▸ Records to process:

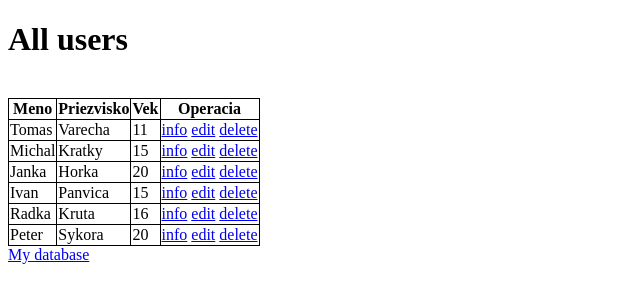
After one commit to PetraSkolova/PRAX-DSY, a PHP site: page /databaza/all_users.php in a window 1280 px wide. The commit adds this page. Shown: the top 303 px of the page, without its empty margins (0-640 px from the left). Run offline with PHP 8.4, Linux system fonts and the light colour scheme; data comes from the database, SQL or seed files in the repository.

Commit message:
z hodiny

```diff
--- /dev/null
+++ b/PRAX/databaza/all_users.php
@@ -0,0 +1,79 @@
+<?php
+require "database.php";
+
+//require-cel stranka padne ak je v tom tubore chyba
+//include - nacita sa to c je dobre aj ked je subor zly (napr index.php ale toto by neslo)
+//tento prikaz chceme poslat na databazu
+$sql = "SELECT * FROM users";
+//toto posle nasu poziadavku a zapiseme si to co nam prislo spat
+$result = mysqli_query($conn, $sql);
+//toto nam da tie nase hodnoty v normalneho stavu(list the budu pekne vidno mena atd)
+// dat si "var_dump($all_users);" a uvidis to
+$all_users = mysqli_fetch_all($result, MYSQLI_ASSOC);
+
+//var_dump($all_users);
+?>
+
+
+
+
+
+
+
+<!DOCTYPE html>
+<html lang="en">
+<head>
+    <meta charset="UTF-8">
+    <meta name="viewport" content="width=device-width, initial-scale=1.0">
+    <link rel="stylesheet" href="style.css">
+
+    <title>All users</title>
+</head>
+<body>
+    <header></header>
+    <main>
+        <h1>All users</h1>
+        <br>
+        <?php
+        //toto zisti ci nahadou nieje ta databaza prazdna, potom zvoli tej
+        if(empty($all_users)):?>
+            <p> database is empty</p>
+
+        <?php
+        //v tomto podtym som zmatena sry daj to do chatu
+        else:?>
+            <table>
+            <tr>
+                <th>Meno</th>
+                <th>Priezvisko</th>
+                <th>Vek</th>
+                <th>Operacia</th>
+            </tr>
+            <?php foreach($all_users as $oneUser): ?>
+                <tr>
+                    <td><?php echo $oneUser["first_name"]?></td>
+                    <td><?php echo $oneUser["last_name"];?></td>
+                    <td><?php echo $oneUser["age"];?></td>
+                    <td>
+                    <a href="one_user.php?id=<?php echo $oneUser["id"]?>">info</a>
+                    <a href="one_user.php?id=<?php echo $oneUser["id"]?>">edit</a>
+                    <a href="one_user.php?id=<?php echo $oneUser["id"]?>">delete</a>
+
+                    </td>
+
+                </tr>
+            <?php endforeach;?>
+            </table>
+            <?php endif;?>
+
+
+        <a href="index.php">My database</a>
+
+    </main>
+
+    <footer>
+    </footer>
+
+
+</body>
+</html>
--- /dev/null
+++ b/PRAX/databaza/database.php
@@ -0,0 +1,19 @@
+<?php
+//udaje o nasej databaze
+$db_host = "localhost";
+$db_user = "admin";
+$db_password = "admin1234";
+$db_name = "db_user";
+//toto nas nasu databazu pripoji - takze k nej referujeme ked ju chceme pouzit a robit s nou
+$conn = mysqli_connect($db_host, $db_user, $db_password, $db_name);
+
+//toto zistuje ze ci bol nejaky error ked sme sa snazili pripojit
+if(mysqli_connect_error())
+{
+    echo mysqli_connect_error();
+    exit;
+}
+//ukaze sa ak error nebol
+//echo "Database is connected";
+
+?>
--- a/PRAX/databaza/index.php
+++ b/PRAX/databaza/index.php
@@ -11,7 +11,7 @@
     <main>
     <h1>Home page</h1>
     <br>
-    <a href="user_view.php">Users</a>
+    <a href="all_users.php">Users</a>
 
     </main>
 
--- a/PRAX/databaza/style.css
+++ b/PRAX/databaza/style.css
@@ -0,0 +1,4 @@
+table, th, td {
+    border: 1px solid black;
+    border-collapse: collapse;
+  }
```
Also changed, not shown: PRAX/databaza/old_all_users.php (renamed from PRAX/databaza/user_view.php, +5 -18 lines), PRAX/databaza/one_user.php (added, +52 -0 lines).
---
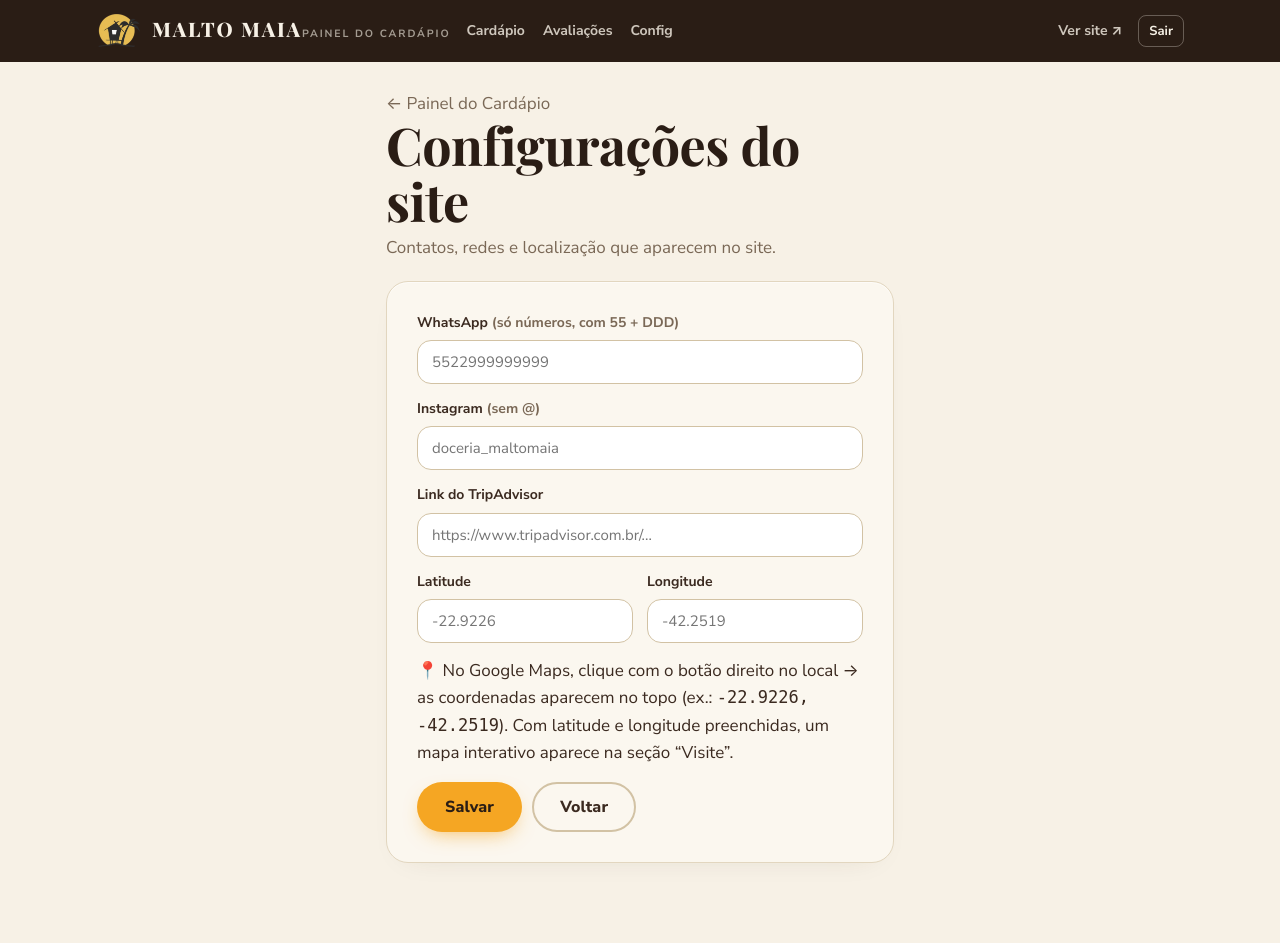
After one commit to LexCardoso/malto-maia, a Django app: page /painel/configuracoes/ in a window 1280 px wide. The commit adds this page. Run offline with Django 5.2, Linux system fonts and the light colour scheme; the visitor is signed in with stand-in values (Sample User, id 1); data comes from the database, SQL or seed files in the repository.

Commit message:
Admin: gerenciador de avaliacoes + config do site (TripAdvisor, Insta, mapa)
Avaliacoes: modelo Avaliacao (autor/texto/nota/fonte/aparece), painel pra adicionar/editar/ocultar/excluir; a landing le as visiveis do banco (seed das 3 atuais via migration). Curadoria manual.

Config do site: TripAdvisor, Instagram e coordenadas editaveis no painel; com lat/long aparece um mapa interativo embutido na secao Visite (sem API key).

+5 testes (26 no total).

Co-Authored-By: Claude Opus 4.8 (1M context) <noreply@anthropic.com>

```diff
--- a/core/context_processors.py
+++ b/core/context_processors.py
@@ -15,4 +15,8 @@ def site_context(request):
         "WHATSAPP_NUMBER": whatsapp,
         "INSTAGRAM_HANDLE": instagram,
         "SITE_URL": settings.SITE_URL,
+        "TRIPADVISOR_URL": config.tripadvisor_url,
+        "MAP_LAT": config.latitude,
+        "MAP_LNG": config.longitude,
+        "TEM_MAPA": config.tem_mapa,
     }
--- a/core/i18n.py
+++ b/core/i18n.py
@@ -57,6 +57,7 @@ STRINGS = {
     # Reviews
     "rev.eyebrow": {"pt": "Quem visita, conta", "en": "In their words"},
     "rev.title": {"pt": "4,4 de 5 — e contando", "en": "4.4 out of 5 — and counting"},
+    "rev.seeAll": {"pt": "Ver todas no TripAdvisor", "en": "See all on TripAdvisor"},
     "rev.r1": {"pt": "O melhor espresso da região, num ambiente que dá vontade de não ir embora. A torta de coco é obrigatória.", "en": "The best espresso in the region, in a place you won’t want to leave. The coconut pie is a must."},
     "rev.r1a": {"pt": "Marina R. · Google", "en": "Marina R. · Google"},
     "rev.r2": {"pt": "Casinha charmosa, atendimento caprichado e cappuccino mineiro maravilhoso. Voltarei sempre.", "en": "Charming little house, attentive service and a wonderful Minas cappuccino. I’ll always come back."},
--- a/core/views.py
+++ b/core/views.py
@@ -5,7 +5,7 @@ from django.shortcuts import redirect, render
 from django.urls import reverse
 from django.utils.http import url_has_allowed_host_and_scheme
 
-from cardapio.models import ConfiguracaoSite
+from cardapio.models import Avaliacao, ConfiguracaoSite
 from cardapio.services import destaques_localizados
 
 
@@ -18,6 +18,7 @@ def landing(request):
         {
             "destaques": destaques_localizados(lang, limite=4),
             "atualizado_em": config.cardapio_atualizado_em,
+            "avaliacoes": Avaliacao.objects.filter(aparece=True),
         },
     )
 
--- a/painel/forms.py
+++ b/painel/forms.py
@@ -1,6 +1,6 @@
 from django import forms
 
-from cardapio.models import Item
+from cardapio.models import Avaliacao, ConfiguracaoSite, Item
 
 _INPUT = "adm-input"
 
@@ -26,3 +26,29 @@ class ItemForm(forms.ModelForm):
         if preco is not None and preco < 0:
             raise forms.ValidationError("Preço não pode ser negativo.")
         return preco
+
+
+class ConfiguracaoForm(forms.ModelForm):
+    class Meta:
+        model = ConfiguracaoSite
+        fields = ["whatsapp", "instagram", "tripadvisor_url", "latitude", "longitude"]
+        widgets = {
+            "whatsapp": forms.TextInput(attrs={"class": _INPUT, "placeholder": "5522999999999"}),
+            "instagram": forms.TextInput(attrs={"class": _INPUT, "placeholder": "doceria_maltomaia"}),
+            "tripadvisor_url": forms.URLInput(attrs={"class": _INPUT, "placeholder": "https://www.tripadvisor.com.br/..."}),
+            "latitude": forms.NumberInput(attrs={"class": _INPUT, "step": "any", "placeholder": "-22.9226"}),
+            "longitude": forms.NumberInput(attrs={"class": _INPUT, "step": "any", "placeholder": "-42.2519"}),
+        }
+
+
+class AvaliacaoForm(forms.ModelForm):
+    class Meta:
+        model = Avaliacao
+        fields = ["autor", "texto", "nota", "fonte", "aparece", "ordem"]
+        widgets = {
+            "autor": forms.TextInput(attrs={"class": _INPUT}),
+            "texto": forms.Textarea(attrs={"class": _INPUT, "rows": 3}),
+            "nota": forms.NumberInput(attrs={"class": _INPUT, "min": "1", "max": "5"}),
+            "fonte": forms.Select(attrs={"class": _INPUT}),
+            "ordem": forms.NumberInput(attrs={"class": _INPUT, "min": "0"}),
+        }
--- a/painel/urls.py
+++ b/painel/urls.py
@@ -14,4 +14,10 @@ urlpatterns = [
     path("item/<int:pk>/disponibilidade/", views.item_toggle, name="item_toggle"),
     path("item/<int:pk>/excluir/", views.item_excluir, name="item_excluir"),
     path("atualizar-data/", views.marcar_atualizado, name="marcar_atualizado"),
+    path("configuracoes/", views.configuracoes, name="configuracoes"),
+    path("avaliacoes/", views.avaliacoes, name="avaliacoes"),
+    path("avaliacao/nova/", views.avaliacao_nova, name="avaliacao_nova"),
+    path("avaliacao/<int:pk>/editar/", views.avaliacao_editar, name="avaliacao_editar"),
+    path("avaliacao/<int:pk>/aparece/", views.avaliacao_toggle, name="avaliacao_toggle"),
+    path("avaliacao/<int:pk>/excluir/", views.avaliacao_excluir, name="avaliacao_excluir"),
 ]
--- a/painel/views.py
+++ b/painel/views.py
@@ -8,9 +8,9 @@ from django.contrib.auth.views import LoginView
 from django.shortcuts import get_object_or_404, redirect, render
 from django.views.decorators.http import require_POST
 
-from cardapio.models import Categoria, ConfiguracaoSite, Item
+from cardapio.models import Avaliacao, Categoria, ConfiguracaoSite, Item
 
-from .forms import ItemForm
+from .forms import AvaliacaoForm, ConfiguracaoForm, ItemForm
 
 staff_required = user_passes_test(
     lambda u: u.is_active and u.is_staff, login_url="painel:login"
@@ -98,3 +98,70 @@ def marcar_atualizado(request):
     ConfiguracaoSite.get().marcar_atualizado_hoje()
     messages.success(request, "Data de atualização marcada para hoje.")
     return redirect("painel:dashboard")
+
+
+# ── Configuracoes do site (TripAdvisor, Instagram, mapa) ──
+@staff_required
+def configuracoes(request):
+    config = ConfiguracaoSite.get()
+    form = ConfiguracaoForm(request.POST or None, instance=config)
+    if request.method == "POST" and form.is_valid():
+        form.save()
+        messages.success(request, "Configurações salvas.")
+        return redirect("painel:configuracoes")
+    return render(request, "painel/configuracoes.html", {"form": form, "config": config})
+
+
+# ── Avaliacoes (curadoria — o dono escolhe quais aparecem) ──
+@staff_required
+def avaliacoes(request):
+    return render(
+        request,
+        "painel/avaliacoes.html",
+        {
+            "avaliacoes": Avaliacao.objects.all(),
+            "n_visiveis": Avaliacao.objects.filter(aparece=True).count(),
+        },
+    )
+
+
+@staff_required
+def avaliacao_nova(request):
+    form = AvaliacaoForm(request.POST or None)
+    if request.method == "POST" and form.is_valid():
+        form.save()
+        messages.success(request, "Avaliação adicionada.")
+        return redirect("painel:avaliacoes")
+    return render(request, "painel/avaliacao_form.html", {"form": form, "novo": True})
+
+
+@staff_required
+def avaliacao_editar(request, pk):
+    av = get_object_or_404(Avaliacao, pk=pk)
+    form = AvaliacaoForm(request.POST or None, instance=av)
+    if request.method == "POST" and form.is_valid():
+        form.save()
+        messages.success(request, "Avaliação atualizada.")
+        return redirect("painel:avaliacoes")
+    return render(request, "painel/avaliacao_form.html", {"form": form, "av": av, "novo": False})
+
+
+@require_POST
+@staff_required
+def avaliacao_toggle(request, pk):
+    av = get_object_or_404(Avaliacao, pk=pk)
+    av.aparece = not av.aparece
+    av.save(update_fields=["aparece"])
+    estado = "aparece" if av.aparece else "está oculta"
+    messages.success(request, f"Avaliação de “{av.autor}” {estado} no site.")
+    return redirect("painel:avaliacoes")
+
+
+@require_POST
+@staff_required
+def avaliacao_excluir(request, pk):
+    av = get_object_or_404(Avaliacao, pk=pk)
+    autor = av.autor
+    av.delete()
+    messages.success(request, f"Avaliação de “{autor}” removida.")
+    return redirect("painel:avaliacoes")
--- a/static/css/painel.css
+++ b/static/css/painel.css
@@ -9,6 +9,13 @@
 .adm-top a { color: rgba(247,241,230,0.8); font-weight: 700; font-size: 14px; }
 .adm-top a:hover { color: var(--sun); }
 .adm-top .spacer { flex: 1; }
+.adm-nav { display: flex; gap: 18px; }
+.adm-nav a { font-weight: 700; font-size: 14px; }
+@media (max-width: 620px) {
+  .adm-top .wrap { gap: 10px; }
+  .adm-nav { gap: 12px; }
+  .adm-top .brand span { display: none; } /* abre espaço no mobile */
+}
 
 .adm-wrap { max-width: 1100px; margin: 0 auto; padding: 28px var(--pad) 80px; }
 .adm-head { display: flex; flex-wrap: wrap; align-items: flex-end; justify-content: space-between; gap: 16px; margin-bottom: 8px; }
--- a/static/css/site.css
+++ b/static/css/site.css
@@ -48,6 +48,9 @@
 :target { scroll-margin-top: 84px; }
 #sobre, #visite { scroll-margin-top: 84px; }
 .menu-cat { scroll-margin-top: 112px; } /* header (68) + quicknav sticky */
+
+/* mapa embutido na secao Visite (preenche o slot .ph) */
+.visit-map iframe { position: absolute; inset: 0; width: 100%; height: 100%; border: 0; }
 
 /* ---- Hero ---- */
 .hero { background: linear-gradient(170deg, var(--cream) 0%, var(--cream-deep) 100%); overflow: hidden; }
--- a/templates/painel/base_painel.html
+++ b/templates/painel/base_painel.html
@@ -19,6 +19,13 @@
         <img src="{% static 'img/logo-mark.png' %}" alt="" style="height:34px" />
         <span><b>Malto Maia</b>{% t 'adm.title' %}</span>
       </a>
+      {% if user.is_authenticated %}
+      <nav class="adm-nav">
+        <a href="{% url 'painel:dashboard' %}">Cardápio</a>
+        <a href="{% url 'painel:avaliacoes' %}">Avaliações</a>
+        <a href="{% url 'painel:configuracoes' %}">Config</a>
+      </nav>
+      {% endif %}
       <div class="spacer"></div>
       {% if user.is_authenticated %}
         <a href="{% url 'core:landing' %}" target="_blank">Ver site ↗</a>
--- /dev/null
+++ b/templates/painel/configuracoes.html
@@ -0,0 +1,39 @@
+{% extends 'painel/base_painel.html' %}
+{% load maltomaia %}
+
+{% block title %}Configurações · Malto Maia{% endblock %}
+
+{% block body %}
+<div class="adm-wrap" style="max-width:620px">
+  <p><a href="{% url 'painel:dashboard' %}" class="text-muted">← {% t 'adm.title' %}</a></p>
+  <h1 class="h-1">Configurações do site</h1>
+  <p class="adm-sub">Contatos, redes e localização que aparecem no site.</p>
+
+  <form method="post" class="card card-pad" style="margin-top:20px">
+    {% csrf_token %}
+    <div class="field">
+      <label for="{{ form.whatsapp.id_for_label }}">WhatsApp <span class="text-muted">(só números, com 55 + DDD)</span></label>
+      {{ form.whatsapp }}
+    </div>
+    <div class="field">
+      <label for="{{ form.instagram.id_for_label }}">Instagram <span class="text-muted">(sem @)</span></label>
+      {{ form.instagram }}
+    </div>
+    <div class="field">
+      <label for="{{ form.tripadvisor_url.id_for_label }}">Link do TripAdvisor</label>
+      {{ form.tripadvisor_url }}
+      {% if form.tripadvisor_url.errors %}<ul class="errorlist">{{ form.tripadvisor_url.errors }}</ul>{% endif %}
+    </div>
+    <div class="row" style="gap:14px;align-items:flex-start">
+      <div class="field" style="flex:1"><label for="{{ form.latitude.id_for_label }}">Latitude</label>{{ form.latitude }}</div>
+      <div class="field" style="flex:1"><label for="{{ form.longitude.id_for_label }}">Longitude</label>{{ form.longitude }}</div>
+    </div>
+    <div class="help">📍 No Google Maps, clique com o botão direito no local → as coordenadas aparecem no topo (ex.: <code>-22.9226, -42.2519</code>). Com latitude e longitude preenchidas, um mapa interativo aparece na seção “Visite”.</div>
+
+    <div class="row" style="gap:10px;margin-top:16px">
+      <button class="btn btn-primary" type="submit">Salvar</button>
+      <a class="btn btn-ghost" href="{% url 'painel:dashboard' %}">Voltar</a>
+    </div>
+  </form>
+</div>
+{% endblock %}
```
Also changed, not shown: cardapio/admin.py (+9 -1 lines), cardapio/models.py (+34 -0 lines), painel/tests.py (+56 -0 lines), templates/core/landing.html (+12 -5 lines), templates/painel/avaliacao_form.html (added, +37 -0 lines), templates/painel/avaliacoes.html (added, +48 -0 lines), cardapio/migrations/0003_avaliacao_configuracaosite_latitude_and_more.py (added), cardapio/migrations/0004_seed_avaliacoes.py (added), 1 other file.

▸ Task requirements: A complete answer reproduces every line of the records in which the word "return" occurs.

▸ Written answer:
         return preco
     return redirect("painel:dashboard")
+        return redirect("painel:configuracoes")
+    return render(request, "painel/configuracoes.html", {"form": form, "config": config})
+    return render(
+        return redirect("painel:avaliacoes")
+    return render(request, "painel/avaliacao_form.html", {"form": form, "novo": True})
+        return redirect("painel:avaliacoes")
+    return render(request, "painel/avaliacao_form.html", {"form": form, "av": av, "novo": False})
+    return redirect("painel:avaliacoes")
+    return redirect("painel:avaliacoes")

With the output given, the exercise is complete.